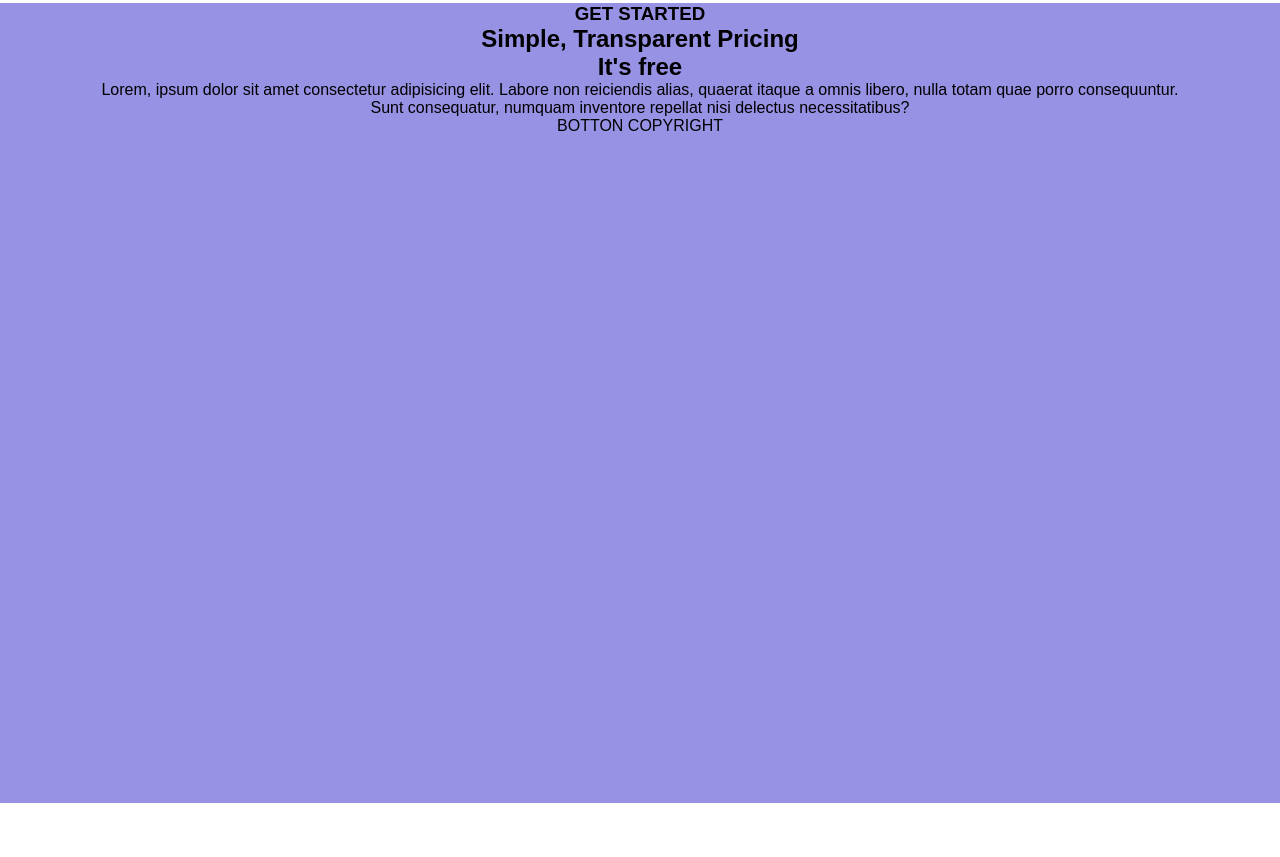
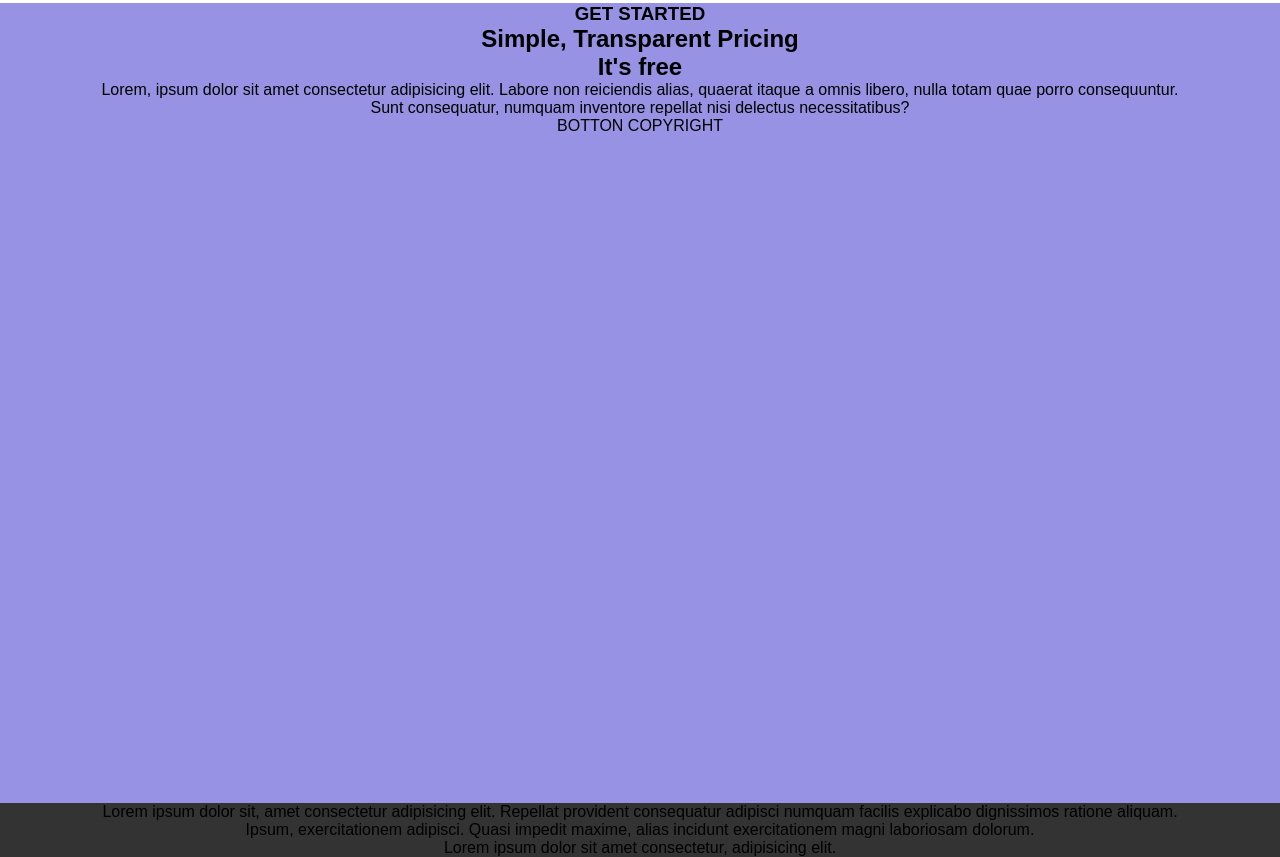
Before and after one commit to Murru00/htmlcss-responsive-layout, a plain HTML site: page index.html in a window 1280 px wide. Shown: the part 2815-3672 px from the top of the page. Before the commit the page ends 3618 px from the top, so only its background shows below. Drawn offline with Linux system fonts and the light colour scheme.

Commit message:
add footer

```diff
--- a/css/style.css
+++ b/css/style.css
@@ -188,3 +188,10 @@ text-align: center;
     height: 100%;
     text-align: center;
 }
+
+/*FOOTER*/
+
+footer{
+    background-color: #333333;
+    text-align: center;
+}
--- a/index.html
+++ b/index.html
@@ -165,5 +165,12 @@
                 <span>COPYRIGHT</span>
             </div>
         </section>
+
+        <footer>
+            <div class="container">
+                <p>Lorem ipsum dolor sit, amet consectetur adipisicing elit. Repellat provident consequatur adipisci numquam facilis explicabo dignissimos ratione aliquam. Ipsum, exercitationem adipisci. Quasi impedit maxime, alias incidunt exercitationem magni laboriosam dolorum.</p>
+                <p>Lorem ipsum dolor sit amet consectetur, adipisicing elit.</p>
+            </div>
+        </footer>
 </body>
 </html>
```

--------------------

WHAT YOU HAVE TO DO
Search the data above for the word "align" and show every line that has it.

REPLY
@@ -188,3 +188,10 @@ text-align: center;
     text-align: center;
+    text-align: center;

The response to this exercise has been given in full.